→ **Required action**
Output exactly the lines between the one holding "Arc of WikiVault]" and the last line of the data below, both of those lines included.

Supplied material section start

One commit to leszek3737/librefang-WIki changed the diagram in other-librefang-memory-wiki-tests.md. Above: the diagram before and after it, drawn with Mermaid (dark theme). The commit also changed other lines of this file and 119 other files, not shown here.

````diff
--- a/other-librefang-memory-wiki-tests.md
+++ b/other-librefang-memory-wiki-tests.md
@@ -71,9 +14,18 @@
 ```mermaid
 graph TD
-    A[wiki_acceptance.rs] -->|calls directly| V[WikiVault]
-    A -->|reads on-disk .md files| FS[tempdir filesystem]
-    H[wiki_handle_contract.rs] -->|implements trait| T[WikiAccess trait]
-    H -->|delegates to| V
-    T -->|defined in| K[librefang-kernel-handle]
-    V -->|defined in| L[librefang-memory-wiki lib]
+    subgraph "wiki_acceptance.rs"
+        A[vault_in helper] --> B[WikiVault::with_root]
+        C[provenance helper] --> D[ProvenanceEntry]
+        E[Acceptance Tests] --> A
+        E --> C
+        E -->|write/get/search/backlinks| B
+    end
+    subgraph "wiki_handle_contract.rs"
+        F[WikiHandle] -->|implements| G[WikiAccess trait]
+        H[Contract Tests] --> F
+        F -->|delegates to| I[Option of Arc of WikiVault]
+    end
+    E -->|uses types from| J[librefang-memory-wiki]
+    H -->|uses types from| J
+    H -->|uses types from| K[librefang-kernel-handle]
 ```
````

Supplied material section end

→ **Written answer**
+        F -->|delegates to| I[Option of Arc of WikiVault]
+    end
+    E -->|uses types from| J[librefang-memory-wiki]
+    H -->|uses types from| J
+    H -->|uses types from| K[librefang-kernel-handle]
 ```
````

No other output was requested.